### Information supplied
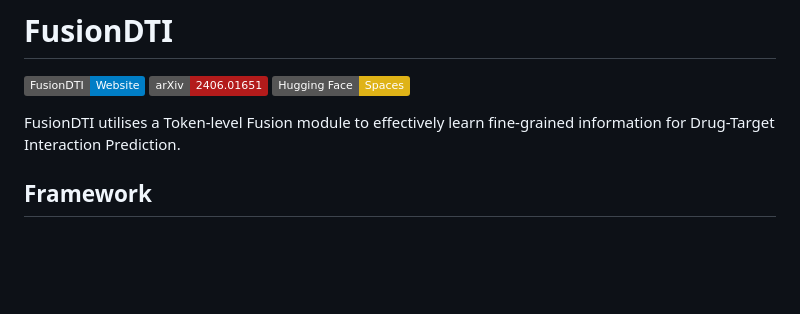
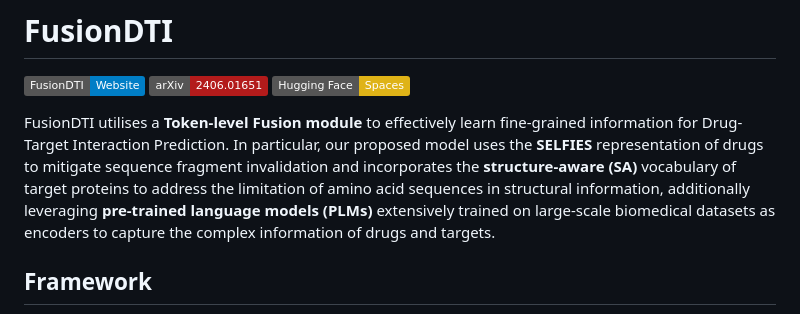
Before and after one commit to ZhaohanM/FusionDTI, a Markdown page: README.md, the part around the change. Drawn GitHub-style; badges without logos; blank space fills up the shorter version.

```diff
--- a/README.md
+++ b/README.md
@@ -8,7 +8,7 @@
 
 </div>
 
-FusionDTI utilises a Token-level Fusion module to effectively learn fine-grained information for Drug-Target Interaction Prediction.
+FusionDTI utilises a **Token-level Fusion module** to effectively learn fine-grained information for Drug-Target Interaction Prediction. In particular, our proposed model uses the **SELFIES** representation of drugs to mitigate sequence fragment invalidation and incorporates the **structure-aware (SA)** vocabulary of target proteins to address the limitation of amino acid sequences in structural information, additionally leveraging **pre-trained language models (PLMs)** extensively trained on large-scale biomedical datasets as encoders to capture the complex information of drugs and targets.
 
 ## Framework
 ![FusionDTI](image/TF-DTI.png)
```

### What the task asks
Filter the entries above down to the lines containing the word "FusionDTI".

### Answer
Before and after one commit to ZhaohanM/FusionDTI, a Markdown page: README.md, the part around the change. Drawn GitHub-style; badges without logos; blank space fills up the shorter version.
-FusionDTI utilises a Token-level Fusion module to effectively learn fine-grained information for Drug-Target Interaction Prediction.
+FusionDTI utilises a **Token-level Fusion module** to effectively learn fine-grained information for Drug-Target Interaction Prediction. In particular, our proposed model uses the **SELFIES** representation of drugs to mitigate sequence fragment invalidation and incorporates the **structure-aware (SA)** vocabulary of target proteins to address the limitation of amino acid sequences in structural information, additionally leveraging **pre-trained language models (PLMs)** extensively trained on large-scale biomedical datasets as encoders to capture the complex information of drugs and targets.
 ![FusionDTI](image/TF-DTI.png)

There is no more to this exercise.